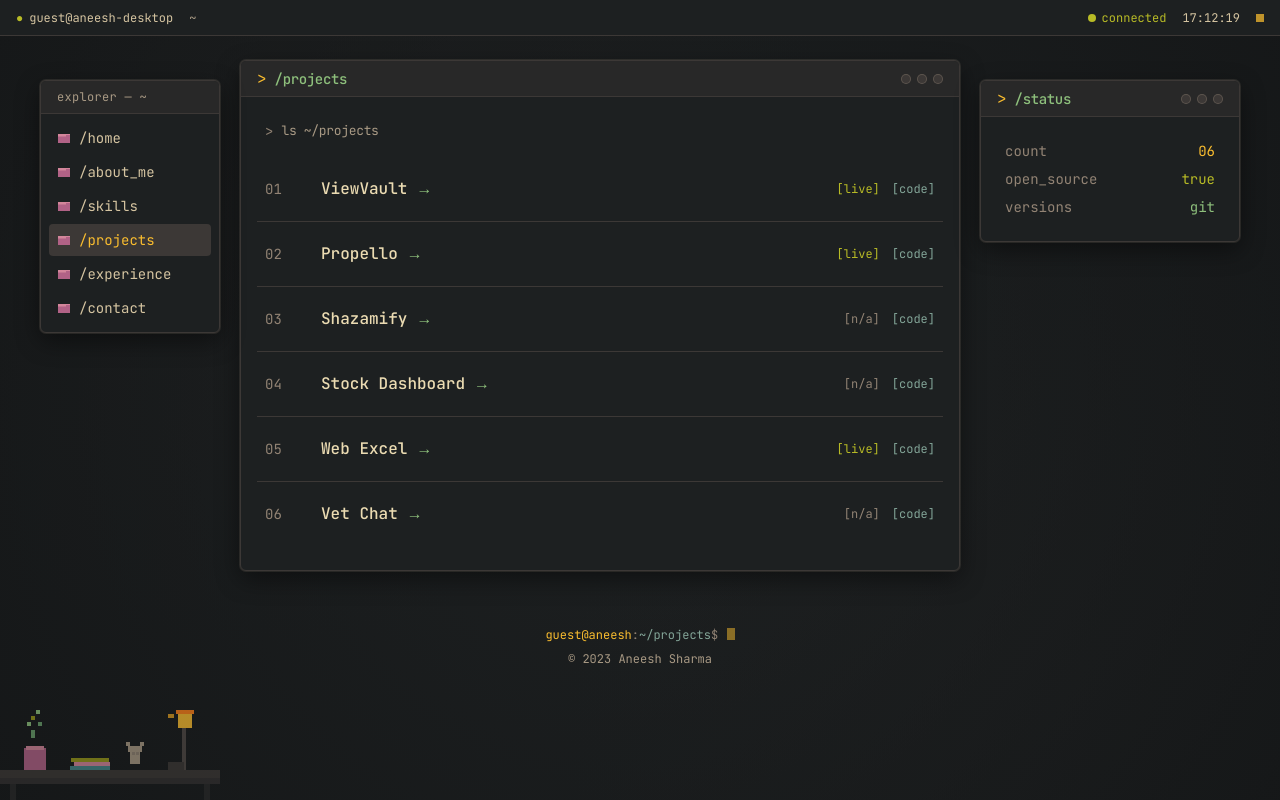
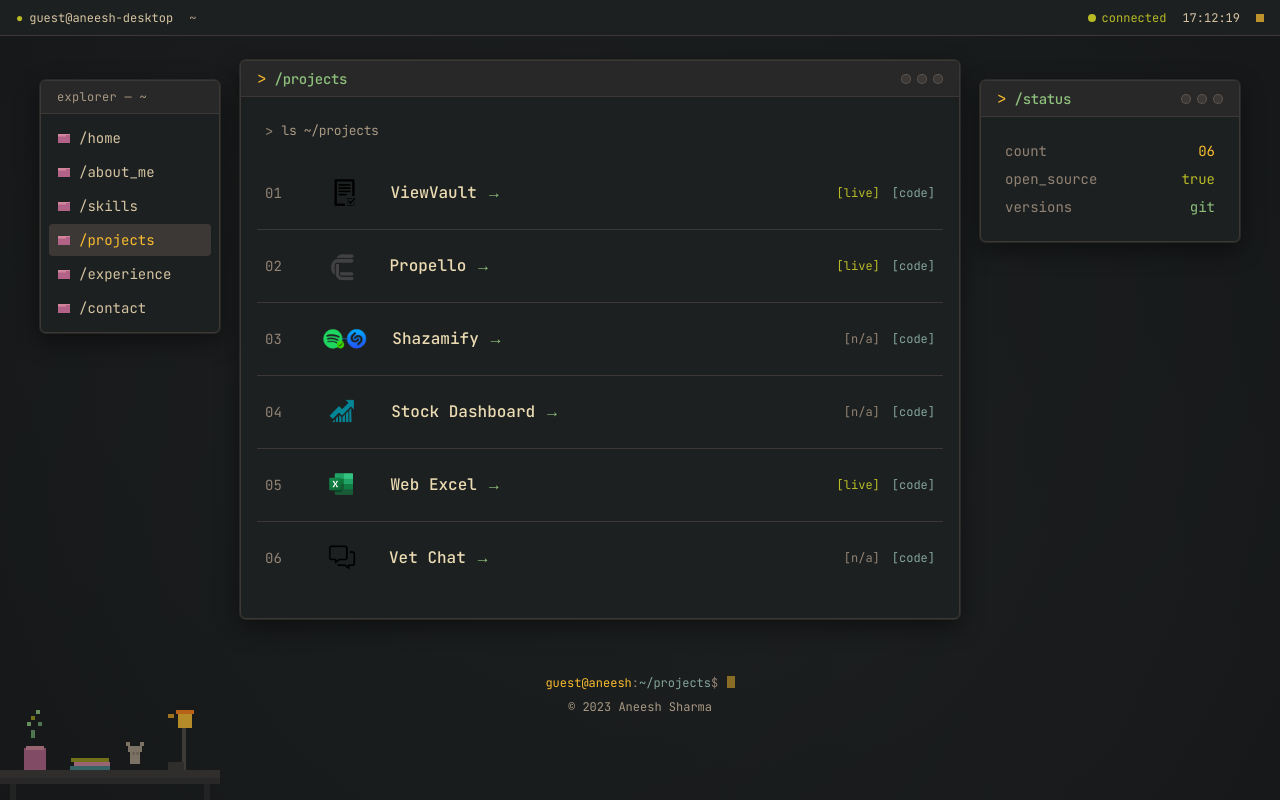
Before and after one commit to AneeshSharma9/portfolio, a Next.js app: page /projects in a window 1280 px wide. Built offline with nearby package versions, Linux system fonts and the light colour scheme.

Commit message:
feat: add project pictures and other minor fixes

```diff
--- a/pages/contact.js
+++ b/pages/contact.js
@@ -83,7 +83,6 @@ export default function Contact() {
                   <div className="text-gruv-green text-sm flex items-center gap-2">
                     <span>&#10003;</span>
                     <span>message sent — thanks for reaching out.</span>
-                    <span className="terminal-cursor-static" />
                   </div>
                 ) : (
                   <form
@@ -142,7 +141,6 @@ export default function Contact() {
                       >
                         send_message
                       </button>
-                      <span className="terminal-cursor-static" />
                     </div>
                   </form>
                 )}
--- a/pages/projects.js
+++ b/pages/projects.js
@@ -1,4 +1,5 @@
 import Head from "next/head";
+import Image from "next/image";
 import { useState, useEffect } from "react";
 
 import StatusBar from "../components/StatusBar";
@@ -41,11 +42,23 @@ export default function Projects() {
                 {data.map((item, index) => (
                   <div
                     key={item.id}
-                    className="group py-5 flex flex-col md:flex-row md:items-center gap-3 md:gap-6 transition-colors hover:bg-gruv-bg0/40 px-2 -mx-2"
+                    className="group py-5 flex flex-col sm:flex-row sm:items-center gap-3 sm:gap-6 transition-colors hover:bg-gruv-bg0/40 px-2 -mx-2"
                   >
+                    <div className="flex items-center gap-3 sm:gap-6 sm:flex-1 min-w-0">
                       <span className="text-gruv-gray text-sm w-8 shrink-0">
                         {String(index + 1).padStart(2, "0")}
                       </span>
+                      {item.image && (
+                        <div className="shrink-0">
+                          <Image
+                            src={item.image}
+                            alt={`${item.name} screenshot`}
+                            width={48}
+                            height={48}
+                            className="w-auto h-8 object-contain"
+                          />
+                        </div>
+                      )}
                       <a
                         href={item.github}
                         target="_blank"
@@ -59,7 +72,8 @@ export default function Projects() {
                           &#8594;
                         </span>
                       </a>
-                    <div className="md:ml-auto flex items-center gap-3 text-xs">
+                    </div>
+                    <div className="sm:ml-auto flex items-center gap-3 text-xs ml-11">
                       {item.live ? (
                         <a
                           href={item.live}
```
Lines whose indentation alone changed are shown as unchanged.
--
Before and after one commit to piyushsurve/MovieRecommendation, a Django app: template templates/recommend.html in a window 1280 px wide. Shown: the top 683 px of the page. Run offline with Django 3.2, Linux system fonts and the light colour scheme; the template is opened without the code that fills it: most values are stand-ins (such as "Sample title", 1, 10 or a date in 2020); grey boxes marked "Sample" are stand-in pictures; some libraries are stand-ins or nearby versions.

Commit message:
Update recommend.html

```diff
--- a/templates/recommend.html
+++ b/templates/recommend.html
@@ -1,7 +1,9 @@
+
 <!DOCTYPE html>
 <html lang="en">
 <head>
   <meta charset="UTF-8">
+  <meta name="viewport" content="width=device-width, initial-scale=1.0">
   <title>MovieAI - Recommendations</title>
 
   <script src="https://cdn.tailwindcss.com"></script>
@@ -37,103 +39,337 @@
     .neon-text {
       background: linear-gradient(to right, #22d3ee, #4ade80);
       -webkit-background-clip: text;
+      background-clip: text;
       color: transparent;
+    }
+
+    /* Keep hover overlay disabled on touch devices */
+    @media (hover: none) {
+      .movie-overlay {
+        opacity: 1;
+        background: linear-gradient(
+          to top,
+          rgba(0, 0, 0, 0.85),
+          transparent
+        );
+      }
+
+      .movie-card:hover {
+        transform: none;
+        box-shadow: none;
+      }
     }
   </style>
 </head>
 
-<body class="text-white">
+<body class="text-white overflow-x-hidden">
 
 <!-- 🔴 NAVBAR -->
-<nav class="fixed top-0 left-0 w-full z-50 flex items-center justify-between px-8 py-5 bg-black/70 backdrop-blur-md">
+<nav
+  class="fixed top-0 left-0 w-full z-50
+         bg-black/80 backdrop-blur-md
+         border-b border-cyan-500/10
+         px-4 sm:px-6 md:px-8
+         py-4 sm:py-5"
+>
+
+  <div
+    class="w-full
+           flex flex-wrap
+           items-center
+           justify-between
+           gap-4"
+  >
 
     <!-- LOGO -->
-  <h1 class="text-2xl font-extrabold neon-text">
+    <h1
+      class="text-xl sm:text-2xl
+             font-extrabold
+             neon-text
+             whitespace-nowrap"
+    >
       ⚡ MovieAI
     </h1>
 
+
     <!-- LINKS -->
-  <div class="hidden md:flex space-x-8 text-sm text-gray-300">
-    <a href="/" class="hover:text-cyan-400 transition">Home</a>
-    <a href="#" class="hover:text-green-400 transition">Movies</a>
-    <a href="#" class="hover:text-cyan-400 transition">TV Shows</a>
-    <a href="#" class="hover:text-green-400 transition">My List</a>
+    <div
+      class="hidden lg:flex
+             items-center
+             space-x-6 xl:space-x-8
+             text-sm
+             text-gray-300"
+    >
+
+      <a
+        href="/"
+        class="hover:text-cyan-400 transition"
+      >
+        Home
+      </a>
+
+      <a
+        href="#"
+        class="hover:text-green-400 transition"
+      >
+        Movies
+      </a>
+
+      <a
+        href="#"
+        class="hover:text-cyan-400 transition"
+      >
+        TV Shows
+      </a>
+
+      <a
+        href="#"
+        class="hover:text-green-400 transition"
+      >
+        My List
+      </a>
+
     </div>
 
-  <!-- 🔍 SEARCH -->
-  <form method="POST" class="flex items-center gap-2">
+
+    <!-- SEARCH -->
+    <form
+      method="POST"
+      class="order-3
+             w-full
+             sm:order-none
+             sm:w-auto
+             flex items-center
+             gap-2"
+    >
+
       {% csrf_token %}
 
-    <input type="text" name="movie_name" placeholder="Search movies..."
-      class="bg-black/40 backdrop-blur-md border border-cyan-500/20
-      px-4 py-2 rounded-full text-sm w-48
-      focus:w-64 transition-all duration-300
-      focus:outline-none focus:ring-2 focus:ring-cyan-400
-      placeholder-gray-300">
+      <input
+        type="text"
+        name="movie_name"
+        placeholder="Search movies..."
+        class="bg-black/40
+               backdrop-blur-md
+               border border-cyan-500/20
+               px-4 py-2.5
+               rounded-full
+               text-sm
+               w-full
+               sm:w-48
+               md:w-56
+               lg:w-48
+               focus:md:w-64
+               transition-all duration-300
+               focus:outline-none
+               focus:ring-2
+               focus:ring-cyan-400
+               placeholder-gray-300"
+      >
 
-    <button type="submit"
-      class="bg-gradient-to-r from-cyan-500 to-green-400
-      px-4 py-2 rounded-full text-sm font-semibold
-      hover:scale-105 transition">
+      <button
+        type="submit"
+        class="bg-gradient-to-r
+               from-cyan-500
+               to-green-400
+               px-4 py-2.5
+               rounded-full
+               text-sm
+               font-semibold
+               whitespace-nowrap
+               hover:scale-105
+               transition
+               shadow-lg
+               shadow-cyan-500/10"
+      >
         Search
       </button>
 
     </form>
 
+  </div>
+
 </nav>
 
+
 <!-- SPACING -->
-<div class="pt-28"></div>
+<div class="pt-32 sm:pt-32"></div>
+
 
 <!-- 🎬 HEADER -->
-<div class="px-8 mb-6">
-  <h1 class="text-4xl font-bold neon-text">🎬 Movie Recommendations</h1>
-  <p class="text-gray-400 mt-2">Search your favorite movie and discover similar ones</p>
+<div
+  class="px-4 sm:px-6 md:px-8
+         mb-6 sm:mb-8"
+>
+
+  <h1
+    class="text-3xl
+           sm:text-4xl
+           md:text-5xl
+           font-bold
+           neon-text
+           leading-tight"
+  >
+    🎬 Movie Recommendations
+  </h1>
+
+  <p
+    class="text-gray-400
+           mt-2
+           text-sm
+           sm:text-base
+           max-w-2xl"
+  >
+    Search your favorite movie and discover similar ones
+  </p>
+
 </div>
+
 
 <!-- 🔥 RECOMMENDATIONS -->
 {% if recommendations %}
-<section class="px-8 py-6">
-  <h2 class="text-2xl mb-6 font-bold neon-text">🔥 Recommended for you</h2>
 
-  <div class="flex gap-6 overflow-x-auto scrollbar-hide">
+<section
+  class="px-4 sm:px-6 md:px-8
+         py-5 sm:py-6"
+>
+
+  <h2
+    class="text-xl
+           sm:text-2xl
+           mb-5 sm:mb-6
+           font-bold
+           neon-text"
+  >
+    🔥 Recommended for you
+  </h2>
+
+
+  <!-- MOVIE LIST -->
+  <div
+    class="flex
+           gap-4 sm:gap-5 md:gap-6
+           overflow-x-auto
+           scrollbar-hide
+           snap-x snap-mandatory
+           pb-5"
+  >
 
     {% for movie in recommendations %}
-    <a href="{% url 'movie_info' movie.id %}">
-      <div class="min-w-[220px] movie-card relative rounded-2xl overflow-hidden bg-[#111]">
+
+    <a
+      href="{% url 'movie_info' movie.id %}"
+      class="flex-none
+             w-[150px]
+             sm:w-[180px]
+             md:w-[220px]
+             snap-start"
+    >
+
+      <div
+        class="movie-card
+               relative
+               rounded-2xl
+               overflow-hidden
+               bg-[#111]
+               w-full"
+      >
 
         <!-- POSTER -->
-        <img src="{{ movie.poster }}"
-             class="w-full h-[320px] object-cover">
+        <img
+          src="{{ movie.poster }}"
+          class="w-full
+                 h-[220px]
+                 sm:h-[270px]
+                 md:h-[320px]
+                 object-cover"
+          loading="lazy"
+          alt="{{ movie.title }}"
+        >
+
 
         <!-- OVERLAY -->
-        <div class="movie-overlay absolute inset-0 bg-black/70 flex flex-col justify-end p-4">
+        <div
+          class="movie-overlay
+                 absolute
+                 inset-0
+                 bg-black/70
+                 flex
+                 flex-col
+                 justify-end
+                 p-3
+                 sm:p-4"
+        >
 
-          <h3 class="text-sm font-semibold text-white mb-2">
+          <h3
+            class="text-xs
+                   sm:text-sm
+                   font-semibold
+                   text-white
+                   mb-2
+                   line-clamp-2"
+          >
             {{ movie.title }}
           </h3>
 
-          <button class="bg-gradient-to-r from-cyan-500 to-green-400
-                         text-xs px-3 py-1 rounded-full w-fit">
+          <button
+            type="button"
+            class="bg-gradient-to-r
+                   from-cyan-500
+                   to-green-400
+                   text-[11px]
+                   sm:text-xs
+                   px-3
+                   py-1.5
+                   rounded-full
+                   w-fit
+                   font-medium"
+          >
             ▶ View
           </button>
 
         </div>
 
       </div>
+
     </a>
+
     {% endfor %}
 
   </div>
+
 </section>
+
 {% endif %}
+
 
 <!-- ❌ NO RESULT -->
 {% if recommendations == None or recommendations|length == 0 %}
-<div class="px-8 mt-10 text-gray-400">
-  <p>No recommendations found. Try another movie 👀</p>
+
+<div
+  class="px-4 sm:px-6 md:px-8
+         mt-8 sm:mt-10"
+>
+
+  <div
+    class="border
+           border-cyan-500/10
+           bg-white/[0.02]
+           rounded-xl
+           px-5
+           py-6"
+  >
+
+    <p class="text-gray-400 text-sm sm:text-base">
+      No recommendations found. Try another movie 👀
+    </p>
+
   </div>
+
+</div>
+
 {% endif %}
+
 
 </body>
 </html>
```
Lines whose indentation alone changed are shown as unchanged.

WHAT TO DO >>
Filter the data, keeping only the lines that contain "object".

RESPONSE TO THE EXERCISE >>
+                            className="w-auto h-8 object-contain"
-             class="w-full h-[320px] object-cover">
+                 object-cover"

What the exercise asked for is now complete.